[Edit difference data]
- Opening Delimiter -
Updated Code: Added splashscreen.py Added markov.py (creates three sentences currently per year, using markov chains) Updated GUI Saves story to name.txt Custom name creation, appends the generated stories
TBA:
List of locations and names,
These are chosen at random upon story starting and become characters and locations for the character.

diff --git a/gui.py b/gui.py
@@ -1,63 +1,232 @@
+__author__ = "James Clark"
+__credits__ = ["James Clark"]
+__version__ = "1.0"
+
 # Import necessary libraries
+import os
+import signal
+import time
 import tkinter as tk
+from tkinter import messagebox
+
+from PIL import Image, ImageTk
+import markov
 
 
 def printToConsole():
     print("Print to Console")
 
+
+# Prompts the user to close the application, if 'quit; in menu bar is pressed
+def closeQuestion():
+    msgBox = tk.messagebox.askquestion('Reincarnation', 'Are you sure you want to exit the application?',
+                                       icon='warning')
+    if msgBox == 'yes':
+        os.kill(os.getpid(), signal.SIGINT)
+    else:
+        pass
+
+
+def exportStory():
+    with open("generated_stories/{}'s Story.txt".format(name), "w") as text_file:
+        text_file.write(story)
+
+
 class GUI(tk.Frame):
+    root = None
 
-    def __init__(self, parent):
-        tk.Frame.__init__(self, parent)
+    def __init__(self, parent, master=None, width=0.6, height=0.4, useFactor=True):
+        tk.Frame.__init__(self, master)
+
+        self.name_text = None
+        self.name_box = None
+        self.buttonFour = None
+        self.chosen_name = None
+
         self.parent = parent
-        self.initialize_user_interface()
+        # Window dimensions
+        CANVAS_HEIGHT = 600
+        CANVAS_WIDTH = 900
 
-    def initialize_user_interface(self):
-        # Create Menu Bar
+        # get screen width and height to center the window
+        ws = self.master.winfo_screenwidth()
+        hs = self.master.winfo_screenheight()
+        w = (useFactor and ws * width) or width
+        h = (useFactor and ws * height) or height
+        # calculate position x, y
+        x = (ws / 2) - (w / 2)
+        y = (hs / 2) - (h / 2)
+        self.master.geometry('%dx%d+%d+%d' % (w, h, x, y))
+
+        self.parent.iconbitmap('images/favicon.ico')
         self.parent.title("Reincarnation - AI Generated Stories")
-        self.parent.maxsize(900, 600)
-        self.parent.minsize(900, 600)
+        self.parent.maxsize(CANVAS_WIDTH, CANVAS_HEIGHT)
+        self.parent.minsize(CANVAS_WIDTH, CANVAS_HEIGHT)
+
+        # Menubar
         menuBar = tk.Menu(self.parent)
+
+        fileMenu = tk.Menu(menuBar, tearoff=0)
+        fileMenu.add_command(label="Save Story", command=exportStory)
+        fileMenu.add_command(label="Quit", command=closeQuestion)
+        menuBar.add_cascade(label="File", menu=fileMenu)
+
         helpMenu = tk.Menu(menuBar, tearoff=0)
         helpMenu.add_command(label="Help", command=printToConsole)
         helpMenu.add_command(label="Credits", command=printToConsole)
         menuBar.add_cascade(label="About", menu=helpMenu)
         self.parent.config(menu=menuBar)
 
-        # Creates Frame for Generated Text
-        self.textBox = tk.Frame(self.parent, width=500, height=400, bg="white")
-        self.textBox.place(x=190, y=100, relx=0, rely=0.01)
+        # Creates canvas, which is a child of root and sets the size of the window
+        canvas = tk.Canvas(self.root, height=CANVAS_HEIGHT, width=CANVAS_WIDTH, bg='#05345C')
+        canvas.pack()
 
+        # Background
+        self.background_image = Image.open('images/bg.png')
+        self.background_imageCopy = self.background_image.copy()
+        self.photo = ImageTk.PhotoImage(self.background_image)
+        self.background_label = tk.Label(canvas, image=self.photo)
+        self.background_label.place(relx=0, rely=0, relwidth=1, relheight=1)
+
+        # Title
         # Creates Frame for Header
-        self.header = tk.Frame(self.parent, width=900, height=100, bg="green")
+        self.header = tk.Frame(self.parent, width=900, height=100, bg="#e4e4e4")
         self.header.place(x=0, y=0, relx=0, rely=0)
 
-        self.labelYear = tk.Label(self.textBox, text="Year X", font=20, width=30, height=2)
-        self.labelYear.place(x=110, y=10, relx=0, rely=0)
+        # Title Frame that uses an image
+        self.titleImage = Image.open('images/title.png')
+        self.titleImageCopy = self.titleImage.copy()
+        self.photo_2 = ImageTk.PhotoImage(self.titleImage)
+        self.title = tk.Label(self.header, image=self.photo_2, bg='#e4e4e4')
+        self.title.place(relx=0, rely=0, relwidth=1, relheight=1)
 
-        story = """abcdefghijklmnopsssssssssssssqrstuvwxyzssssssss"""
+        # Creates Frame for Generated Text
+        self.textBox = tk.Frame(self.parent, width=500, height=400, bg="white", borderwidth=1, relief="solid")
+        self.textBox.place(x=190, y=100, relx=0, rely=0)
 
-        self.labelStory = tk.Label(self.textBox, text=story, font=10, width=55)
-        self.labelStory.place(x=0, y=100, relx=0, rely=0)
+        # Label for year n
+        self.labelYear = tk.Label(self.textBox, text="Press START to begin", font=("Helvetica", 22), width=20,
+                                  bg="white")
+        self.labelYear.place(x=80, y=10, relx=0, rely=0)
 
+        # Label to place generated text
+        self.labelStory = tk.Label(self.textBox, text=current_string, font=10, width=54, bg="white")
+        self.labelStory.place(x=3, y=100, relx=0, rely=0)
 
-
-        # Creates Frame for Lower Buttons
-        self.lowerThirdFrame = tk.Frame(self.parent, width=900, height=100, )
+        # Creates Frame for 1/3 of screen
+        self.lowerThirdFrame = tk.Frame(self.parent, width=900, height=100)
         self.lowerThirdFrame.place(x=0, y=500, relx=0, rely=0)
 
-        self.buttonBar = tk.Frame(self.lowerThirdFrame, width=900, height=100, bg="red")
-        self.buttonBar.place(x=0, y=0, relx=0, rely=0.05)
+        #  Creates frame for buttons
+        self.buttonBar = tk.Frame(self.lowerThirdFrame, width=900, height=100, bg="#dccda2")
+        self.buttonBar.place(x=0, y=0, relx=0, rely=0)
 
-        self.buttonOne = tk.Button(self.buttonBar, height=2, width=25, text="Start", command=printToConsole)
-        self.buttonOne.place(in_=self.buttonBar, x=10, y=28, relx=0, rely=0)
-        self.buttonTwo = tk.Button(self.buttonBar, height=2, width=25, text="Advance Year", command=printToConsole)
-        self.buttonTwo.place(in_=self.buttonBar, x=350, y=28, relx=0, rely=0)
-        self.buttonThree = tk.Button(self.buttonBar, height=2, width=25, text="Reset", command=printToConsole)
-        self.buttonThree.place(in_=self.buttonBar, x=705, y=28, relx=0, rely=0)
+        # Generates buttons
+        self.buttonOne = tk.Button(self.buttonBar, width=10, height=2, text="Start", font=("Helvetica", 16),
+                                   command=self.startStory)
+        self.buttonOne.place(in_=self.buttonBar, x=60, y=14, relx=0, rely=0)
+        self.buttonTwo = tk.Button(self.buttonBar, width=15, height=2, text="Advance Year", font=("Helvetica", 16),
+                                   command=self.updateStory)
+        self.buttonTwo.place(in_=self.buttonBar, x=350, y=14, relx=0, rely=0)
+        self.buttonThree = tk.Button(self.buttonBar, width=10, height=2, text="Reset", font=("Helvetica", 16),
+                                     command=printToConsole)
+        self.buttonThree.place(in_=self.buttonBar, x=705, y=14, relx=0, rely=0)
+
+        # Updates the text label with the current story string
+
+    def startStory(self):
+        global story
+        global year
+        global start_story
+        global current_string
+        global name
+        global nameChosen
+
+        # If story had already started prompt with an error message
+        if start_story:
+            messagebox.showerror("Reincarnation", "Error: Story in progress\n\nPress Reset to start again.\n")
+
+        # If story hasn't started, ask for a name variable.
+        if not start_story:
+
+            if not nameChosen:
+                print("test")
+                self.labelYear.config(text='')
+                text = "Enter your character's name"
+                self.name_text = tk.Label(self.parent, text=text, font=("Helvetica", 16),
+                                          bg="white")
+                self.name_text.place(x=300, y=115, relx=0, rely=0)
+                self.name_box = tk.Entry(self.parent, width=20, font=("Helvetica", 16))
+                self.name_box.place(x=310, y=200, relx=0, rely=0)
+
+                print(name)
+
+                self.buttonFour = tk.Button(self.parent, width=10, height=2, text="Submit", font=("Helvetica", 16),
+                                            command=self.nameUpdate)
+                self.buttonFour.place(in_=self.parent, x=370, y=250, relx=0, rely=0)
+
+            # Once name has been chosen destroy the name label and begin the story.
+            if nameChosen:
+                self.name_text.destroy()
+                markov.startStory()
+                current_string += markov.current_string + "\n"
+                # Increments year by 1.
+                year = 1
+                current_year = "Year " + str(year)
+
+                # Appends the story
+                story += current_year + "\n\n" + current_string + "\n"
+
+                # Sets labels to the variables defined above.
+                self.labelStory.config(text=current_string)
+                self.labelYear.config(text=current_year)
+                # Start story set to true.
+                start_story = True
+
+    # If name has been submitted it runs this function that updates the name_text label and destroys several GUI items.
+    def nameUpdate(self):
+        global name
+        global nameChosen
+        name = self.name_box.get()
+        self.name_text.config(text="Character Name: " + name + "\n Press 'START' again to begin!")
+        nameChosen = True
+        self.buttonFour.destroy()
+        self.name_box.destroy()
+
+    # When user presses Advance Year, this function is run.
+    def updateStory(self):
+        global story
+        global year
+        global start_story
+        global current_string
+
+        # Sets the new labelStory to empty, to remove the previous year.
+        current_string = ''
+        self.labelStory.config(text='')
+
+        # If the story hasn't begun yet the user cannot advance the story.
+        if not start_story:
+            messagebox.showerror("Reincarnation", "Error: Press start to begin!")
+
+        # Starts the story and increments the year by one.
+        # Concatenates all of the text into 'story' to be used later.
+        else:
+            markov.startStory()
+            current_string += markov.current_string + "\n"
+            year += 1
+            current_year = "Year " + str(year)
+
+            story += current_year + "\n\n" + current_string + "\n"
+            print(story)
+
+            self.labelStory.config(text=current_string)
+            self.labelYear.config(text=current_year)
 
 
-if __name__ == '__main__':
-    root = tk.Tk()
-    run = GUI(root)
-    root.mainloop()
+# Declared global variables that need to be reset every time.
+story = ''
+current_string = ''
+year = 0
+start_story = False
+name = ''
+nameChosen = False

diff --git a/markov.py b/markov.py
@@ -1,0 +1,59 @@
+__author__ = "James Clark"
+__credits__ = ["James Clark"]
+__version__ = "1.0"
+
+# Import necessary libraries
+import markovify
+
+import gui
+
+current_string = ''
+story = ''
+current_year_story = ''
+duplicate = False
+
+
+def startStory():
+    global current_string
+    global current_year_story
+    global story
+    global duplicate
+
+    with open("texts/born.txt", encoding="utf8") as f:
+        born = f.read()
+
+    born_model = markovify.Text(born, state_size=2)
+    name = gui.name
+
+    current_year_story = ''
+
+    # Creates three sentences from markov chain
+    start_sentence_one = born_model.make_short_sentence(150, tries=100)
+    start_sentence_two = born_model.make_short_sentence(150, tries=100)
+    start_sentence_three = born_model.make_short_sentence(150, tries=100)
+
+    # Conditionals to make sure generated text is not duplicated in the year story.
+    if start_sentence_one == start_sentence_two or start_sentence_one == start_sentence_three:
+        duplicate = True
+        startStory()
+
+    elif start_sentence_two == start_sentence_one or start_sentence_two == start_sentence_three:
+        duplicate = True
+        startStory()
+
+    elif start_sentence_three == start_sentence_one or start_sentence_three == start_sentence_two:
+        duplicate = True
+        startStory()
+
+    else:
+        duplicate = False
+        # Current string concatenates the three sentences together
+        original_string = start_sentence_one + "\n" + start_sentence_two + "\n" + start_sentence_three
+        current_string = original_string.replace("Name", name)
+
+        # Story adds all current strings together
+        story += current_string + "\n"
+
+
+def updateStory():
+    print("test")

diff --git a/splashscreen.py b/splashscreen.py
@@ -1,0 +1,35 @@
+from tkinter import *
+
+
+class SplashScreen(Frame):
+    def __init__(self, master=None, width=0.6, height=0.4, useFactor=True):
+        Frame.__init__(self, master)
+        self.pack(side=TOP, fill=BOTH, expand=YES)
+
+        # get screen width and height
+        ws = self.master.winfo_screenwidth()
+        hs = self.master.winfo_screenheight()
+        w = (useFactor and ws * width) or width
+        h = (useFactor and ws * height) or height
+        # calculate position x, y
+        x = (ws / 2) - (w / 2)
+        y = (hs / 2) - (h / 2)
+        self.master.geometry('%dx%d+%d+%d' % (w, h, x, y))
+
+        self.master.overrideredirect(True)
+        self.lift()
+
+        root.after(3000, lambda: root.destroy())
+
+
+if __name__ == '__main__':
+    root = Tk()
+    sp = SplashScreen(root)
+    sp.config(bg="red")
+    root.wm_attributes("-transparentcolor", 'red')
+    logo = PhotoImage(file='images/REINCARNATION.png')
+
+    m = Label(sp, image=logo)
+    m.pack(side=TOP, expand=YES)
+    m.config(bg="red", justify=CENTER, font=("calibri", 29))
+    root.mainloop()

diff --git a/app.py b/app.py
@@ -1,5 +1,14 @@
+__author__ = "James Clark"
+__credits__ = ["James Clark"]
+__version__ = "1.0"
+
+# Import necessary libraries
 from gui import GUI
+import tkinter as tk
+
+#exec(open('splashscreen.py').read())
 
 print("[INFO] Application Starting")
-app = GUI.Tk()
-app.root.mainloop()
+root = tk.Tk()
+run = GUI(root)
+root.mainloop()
- Closing Delimiter -
_What is expected_. In the entries above, find lines with "startStory" and copy each.

_Worked solution_.
+                                   command=self.startStory)
+    def startStory(self):
+                markov.startStory()
+            markov.startStory()
+def startStory():
+        startStory()
+        startStory()
+        startStory()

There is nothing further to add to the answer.